━━━ EXTRACTED MATERIAL ━━━

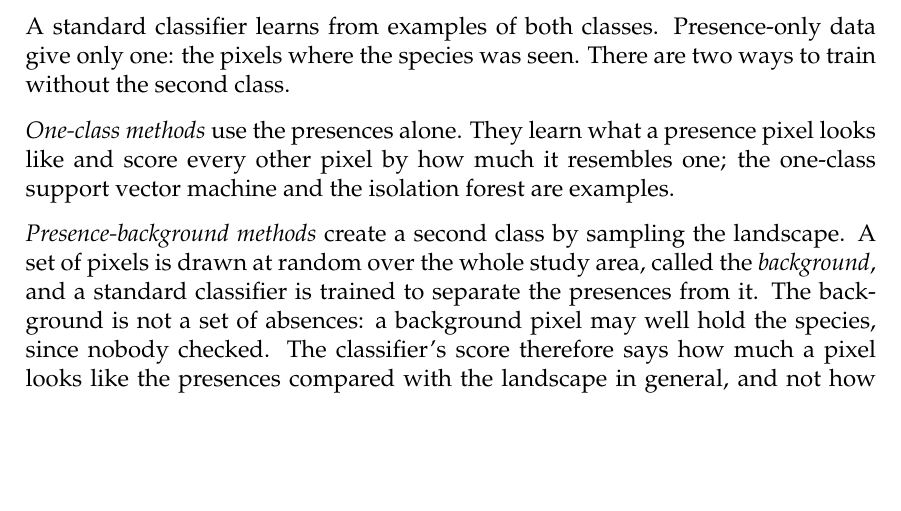
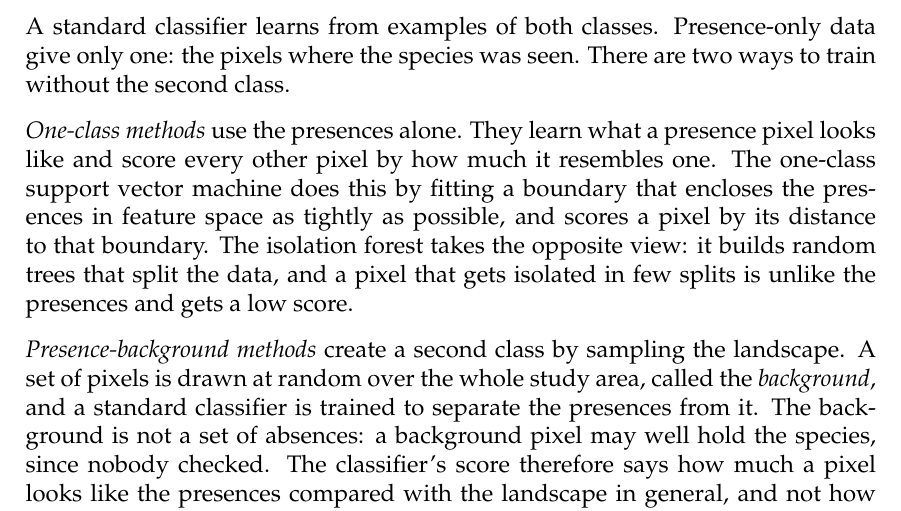
Before and after one commit to httpirsh/invasive-plants-mapping, a LaTeX thesis (thesis/document/0-main.tex, which reads thesis/document/text/2-background.tex): part of page 30 of 44, cut so that both start at the same text, the shorter picture padded with empty space. Compiled offline with pdfLaTeX.

Commit message:
Explain the two one-class methods named in the background

```diff
--- a/thesis/document/text/2-background.tex
+++ b/thesis/document/text/2-background.tex
@@ -272,8 +272,12 @@ seen. There are two ways to train without the second class.
 
 \emph{One-class methods} use the presences alone. They learn what a
 presence pixel looks like and score every other pixel by how much it
-resembles one; the one-class support vector machine and the isolation
-forest are examples.
+resembles one. The one-class support vector machine does this by
+fitting a boundary that encloses the presences in feature space as
+tightly as possible, and scores a pixel by its distance to that
+boundary. The isolation forest takes the opposite view: it builds
+random trees that split the data, and a pixel that gets isolated in
+few splits is unlike the presences and gets a low score.
 
 \emph{Presence-background methods} create a second class by sampling
 the landscape. A set of pixels is drawn at random over the whole study
```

━━━

BRIEF ▸ Report how many lines in the data include the word "isolation", and give nothing but the count.

YOUR RESPONSE ▸ 2